> ACTION ITEM: Repeat the entries below exactly. Drop the pictures.

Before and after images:
════════════════
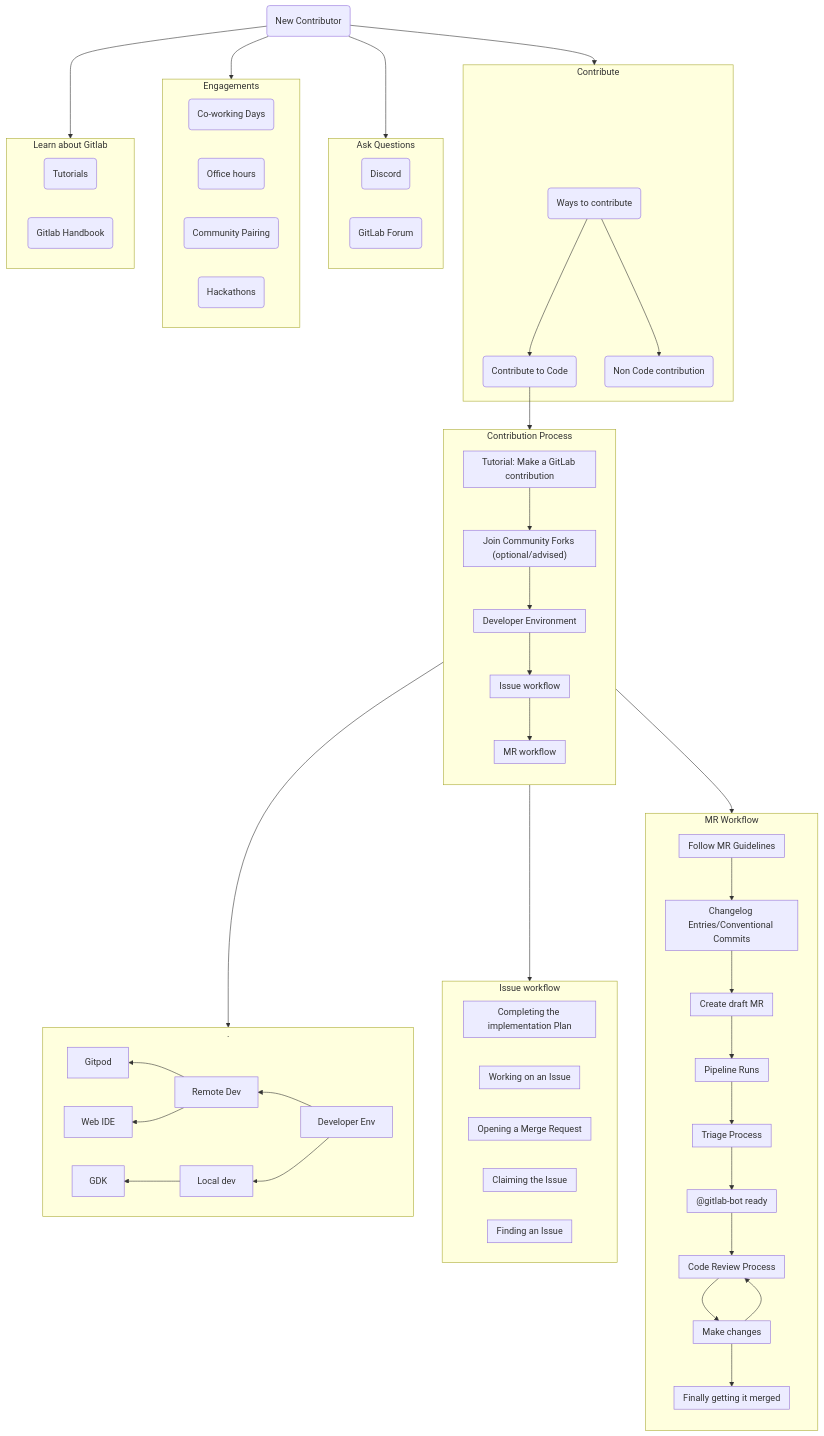
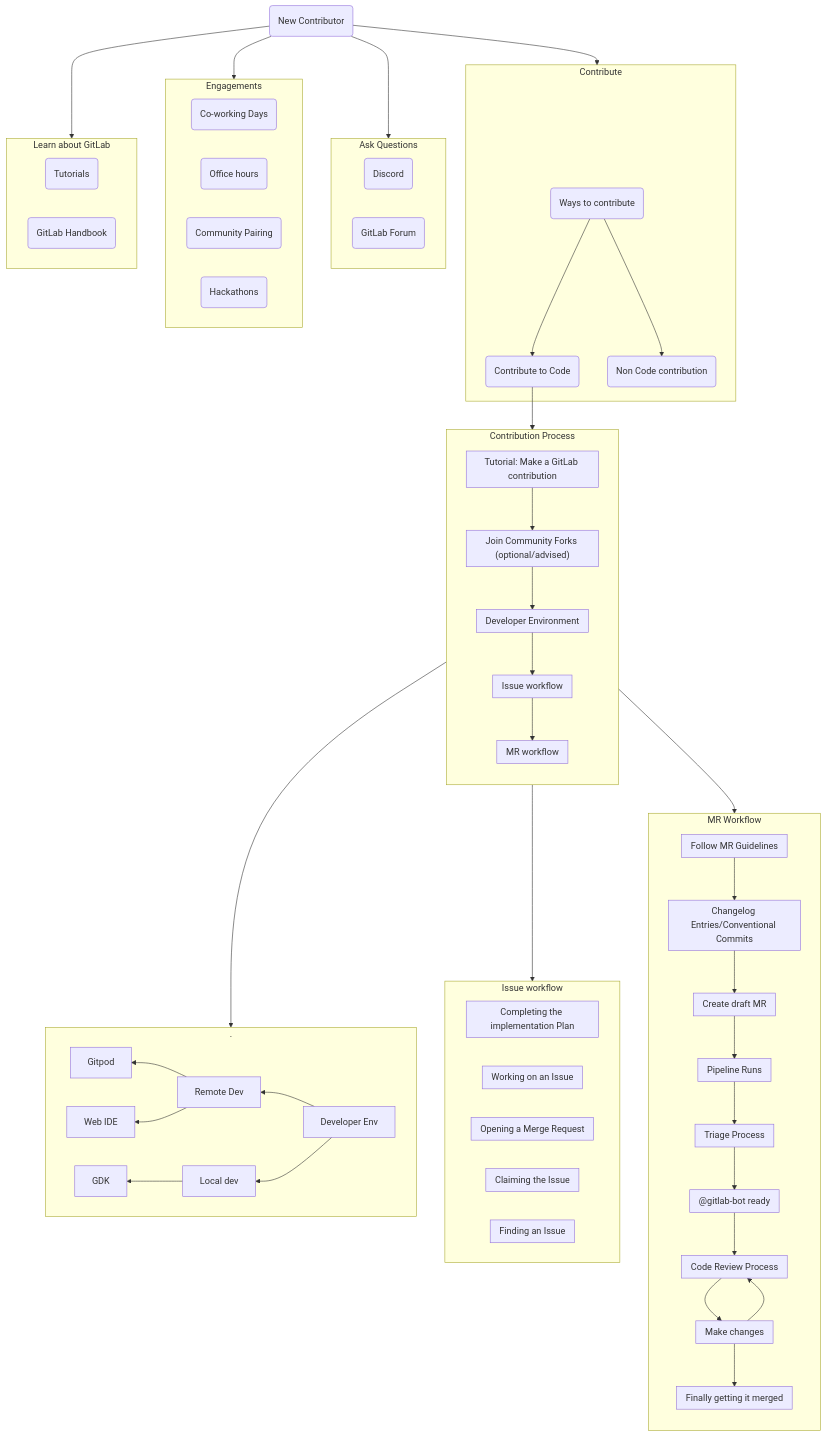
The diagram in content/handbook/marketing/developer-relations/contributor-success/user-journey.md (secretstartups/handbook), drawn with Mermaid before and after one commit. The commit also changed 21 other files, not shown here.

Commit message:
Reword Gitlab to GitLab

```diff
--- a/content/handbook/marketing/developer-relations/contributor-success/user-journey.md
+++ b/content/handbook/marketing/developer-relations/contributor-success/user-journey.md
@@ -151,9 +151,9 @@
         click id2_box5 "https://about.gitlab.com/community/hackathon/"
 
     end
-    subgraph id3["Learn about Gitlab"]
+    subgraph id3["Learn about GitLab"]
         id3_box1("Tutorials")
-        id3_box2("Gitlab Handbook")
+        id3_box2("GitLab Handbook")
 
         click id3_box1 "https://docs.gitlab.com/ee/tutorials/"
         click id3_box2 "https://about.gitlab.com/handbook/"
```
════════════════
> RESPONSE:
The diagram in content/handbook/marketing/developer-relations/contributor-success/user-journey.md (secretstartups/handbook), drawn with Mermaid before and after one commit. The commit also changed 21 other files, not shown here.

Commit message:
Reword Gitlab to GitLab

```diff
--- a/content/handbook/marketing/developer-relations/contributor-success/user-journey.md
+++ b/content/handbook/marketing/developer-relations/contributor-success/user-journey.md
@@ -151,9 +151,9 @@
         click id2_box5 "https://about.gitlab.com/community/hackathon/"
 
     end
-    subgraph id3["Learn about Gitlab"]
+    subgraph id3["Learn about GitLab"]
         id3_box1("Tutorials")
-        id3_box2("Gitlab Handbook")
+        id3_box2("GitLab Handbook")
 
         click id3_box1 "https://docs.gitlab.com/ee/tutorials/"
         click id3_box2 "https://about.gitlab.com/handbook/"
```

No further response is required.